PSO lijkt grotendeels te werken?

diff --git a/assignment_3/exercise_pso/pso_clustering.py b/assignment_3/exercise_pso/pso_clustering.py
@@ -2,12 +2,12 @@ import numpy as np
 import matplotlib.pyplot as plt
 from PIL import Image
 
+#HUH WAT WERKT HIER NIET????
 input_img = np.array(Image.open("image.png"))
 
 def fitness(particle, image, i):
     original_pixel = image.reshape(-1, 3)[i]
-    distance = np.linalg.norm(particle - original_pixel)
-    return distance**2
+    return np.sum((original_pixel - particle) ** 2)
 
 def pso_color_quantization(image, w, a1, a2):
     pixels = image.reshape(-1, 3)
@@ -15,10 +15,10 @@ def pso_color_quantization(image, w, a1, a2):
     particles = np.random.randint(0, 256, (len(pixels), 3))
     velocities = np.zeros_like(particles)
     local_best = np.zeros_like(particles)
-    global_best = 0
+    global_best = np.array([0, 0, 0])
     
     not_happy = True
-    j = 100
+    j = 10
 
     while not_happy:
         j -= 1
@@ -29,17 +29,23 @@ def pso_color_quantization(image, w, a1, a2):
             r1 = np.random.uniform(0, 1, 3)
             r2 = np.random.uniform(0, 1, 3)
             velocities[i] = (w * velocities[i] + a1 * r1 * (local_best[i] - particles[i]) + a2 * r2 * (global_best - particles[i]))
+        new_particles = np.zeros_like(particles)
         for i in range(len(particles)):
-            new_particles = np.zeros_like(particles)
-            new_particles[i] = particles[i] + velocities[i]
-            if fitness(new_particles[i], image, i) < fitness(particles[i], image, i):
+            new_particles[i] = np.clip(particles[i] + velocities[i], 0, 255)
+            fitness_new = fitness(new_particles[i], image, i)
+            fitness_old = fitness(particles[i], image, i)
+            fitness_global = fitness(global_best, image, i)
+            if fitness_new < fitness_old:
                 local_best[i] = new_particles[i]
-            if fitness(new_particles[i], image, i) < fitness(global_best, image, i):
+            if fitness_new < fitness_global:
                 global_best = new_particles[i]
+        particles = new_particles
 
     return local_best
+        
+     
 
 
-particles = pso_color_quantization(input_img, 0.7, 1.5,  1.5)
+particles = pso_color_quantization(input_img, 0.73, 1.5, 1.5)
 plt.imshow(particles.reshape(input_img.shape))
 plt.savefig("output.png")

__EXERCISE DESCRIPTION__:
Retype the material above, line by line, exactly.

__SOLUTION TO THIS PROBLEM__:
PSO lijkt grotendeels te werken?

diff --git a/assignment_3/exercise_pso/pso_clustering.py b/assignment_3/exercise_pso/pso_clustering.py
@@ -2,12 +2,12 @@ import numpy as np
 import matplotlib.pyplot as plt
 from PIL import Image
 
+#HUH WAT WERKT HIER NIET????
 input_img = np.array(Image.open("image.png"))
 
 def fitness(particle, image, i):
     original_pixel = image.reshape(-1, 3)[i]
-    distance = np.linalg.norm(particle - original_pixel)
-    return distance**2
+    return np.sum((original_pixel - particle) ** 2)
 
 def pso_color_quantization(image, w, a1, a2):
     pixels = image.reshape(-1, 3)
@@ -15,10 +15,10 @@ def pso_color_quantization(image, w, a1, a2):
     particles = np.random.randint(0, 256, (len(pixels), 3))
     velocities = np.zeros_like(particles)
     local_best = np.zeros_like(particles)
-    global_best = 0
+    global_best = np.array([0, 0, 0])
     
     not_happy = True
-    j = 100
+    j = 10
 
     while not_happy:
         j -= 1
@@ -29,17 +29,23 @@ def pso_color_quantization(image, w, a1, a2):
             r1 = np.random.uniform(0, 1, 3)
             r2 = np.random.uniform(0, 1, 3)
             velocities[i] = (w * velocities[i] + a1 * r1 * (local_best[i] - particles[i]) + a2 * r2 * (global_best - particles[i]))
+        new_particles = np.zeros_like(particles)
         for i in range(len(particles)):
-            new_particles = np.zeros_like(particles)
-            new_particles[i] = particles[i] + velocities[i]
-            if fitness(new_particles[i], image, i) < fitness(particles[i], image, i):
+            new_particles[i] = np.clip(particles[i] + velocities[i], 0, 255)
+            fitness_new = fitness(new_particles[i], image, i)
+            fitness_old = fitness(particles[i], image, i)
+            fitness_global = fitness(global_best, image, i)
+            if fitness_new < fitness_old:
                 local_best[i] = new_particles[i]
-            if fitness(new_particles[i], image, i) < fitness(global_best, image, i):
+            if fitness_new < fitness_global:
                 global_best = new_particles[i]
+        particles = new_particles
 
     return local_best
+        
+     
 
 
-particles = pso_color_quantization(input_img, 0.7, 1.5,  1.5)
+particles = pso_color_quantization(input_img, 0.73, 1.5, 1.5)
 plt.imshow(particles.reshape(input_img.shape))
 plt.savefig("output.png")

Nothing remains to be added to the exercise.